[Content revision data]
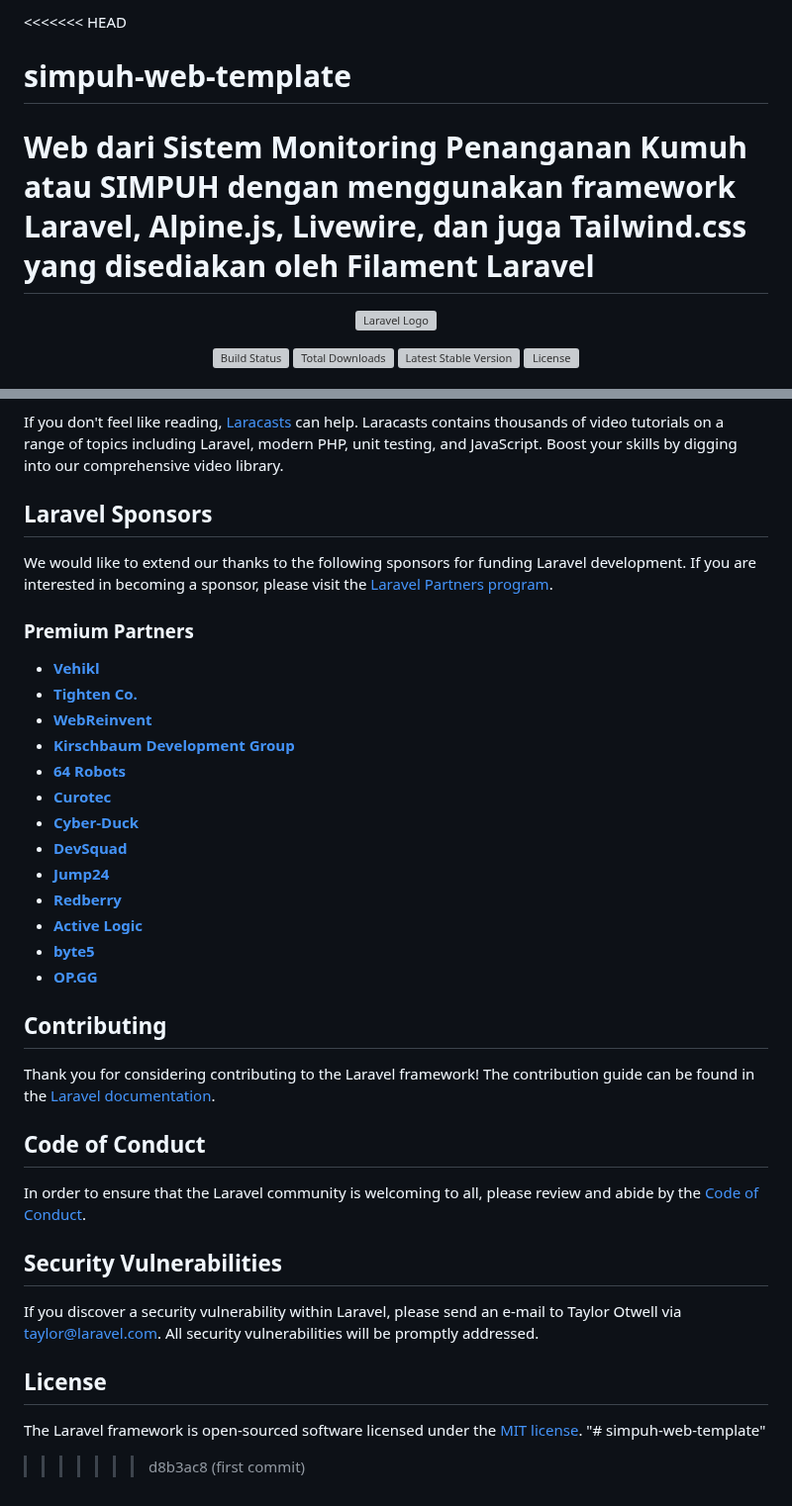
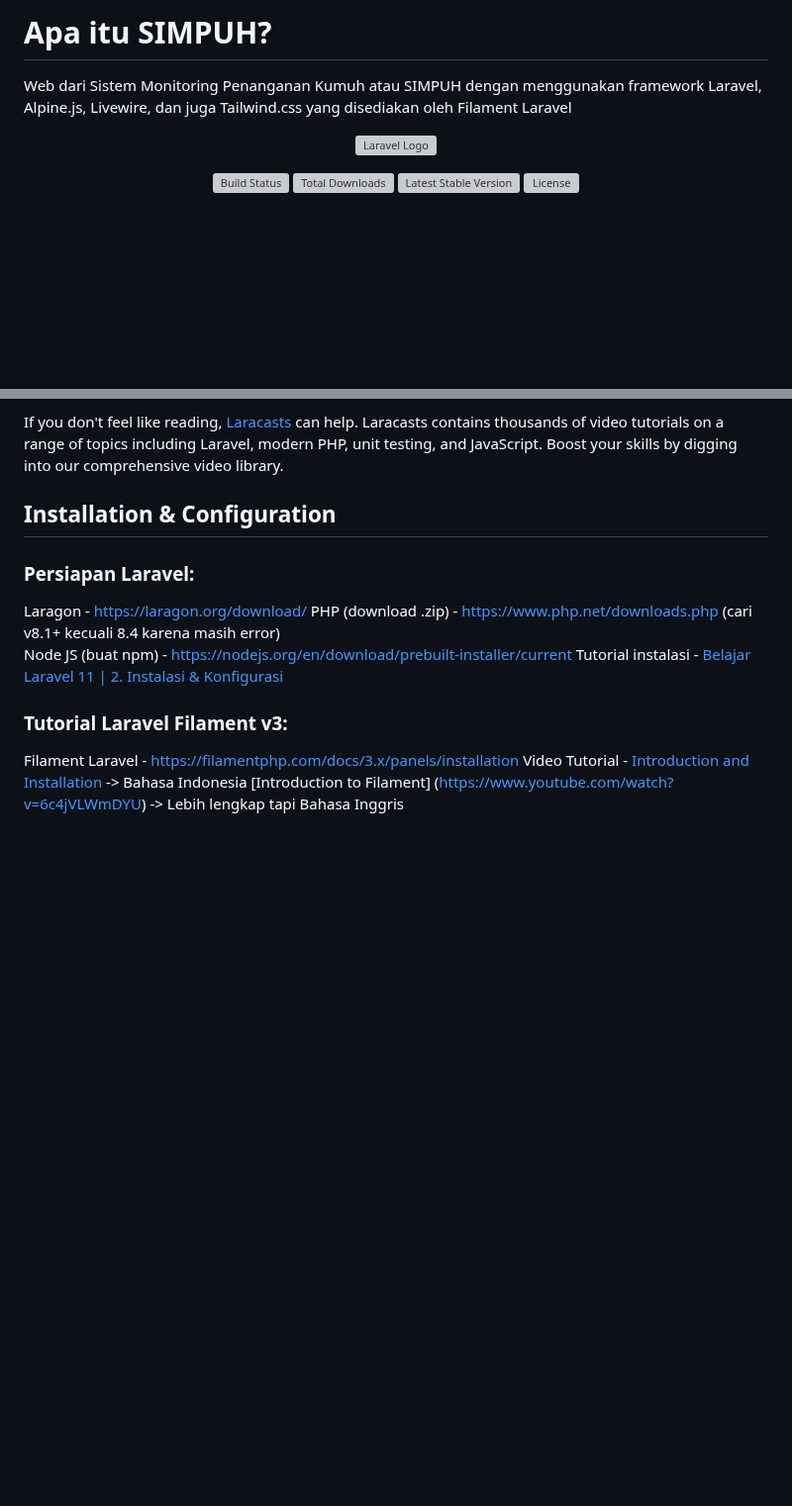
Before and after one commit to Odexkhaidir/web-simpuh-rpl-kel3-3sd1, a Markdown page: README.md, 2 parts joined by grey strips. Shown at 99% size. Rendered like a GitHub page; blank space fills up the shorter version; grey boxes are pictures that could not be loaded.

```diff
--- a/README.md
+++ b/README.md
@@ -1,7 +1,6 @@
-<<<<<<< HEAD
-# simpuh-web-template
+# Apa itu SIMPUH?
 Web dari Sistem Monitoring Penanganan Kumuh atau SIMPUH dengan menggunakan framework Laravel, Alpine.js, Livewire, dan juga Tailwind.css yang disediakan oleh Filament Laravel
-=======
+
 <p align="center"><a href="https://laravel.com" target="_blank"><img src="https://raw.githubusercontent.com/laravel/art/master/logo-lockup/5%20SVG/2%20CMYK/1%20Full%20Color/laravel-logolockup-cmyk-red.svg" width="400" alt="Laravel Logo"></a></p>
 
 <p align="center">
@@ -33,40 +32,16 @@ You may also try the [Laravel Bootcamp](https://bootcamp.laravel.com), where you
 
 If you don't feel like reading, [Laracasts](https://laracasts.com) can help. Laracasts contains thousands of video tutorials on a range of topics including Laravel, modern PHP, unit testing, and JavaScript. Boost your skills by digging into our comprehensive video library.
 
-## Laravel Sponsors
+## Installation & Configuration
 
-We would like to extend our thanks to the following sponsors for funding Laravel development. If you are interested in becoming a sponsor, please visit the [Laravel Partners program](https://partners.laravel.com).
+### Persiapan Laravel:
+Laragon - https://laragon.org/download/
+PHP (download .zip) - https://www.php.net/downloads.php (cari v8.1+ kecuali 8.4 karena masih error)
+Node JS (buat npm) - https://nodejs.org/en/download/prebuilt-installer/current
+Tutorial instalasi - [Belajar Laravel 11 | 2. Instalasi & Konfigurasi](https://www.youtube.com/watch?v=nW60yGRoUrs&list=PLFIM0718LjIW1Xb7cVj7LdAr32ATDQMdr&index=2)
 
-### Premium Partners
-
-- **[Vehikl](https://vehikl.com/)**
-- **[Tighten Co.](https://tighten.co)**
-- **[WebReinvent](https://webreinvent.com/)**
-- **[Kirschbaum Development Group](https://kirschbaumdevelopment.com)**
-- **[64 Robots](https://64robots.com)**
-- **[Curotec](https://www.curotec.com/services/technologies/laravel/)**
-- **[Cyber-Duck](https://cyber-duck.co.uk)**
-- **[DevSquad](https://devsquad.com/hire-laravel-developers)**
-- **[Jump24](https://jump24.co.uk)**
-- **[Redberry](https://redberry.international/laravel/)**
-- **[Active Logic](https://activelogic.com)**
-- **[byte5](https://byte5.de)**
-- **[OP.GG](https://op.gg)**
-
-## Contributing
-
-Thank you for considering contributing to the Laravel framework! The contribution guide can be found in the [Laravel documentation](https://laravel.com/docs/contributions).
-
-## Code of Conduct
-
-In order to ensure that the Laravel community is welcoming to all, please review and abide by the [Code of Conduct](https://laravel.com/docs/contributions#code-of-conduct).
-
-## Security Vulnerabilities
-
-If you discover a security vulnerability within Laravel, please send an e-mail to Taylor Otwell via [taylor@laravel.com](mailto:taylor@laravel.com). All security vulnerabilities will be promptly addressed.
-
-## License
-
-The Laravel framework is open-sourced software licensed under the [MIT license](https://opensource.org/licenses/MIT).
-"# simpuh-web-template"
->>>>>>> d8b3ac8 (first commit)
+### Tutorial Laravel Filament v3:
+Filament Laravel - https://filamentphp.com/docs/3.x/panels/installation
+Video Tutorial -
+[Introduction and Installation](https://www.youtube.com/watch?v=K5SR76KyWT0&list=PLyqDBCxAsB_Tan60LTYv9rHKIlggEzQIk) -> Bahasa Indonesia
+[Introduction to Filament] (https://www.youtube.com/watch?v=6c4jVLWmDYU) -> Lebih lengkap tapi Bahasa Inggris
```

WHAT NEEDS TO BE DONE — From the entries above, copy out every line where the string "center" appears.

RESULT BELOW —
 <p align="center"><a href="https://laravel.com" target="_blank"><img src="https://raw.githubusercontent.com/laravel/art/master/logo-lockup/5%20SVG/2%20CMYK/1%20Full%20Color/laravel-logolockup-cmyk-red.svg" width="400" alt="Laravel Logo"></a></p>
 <p align="center">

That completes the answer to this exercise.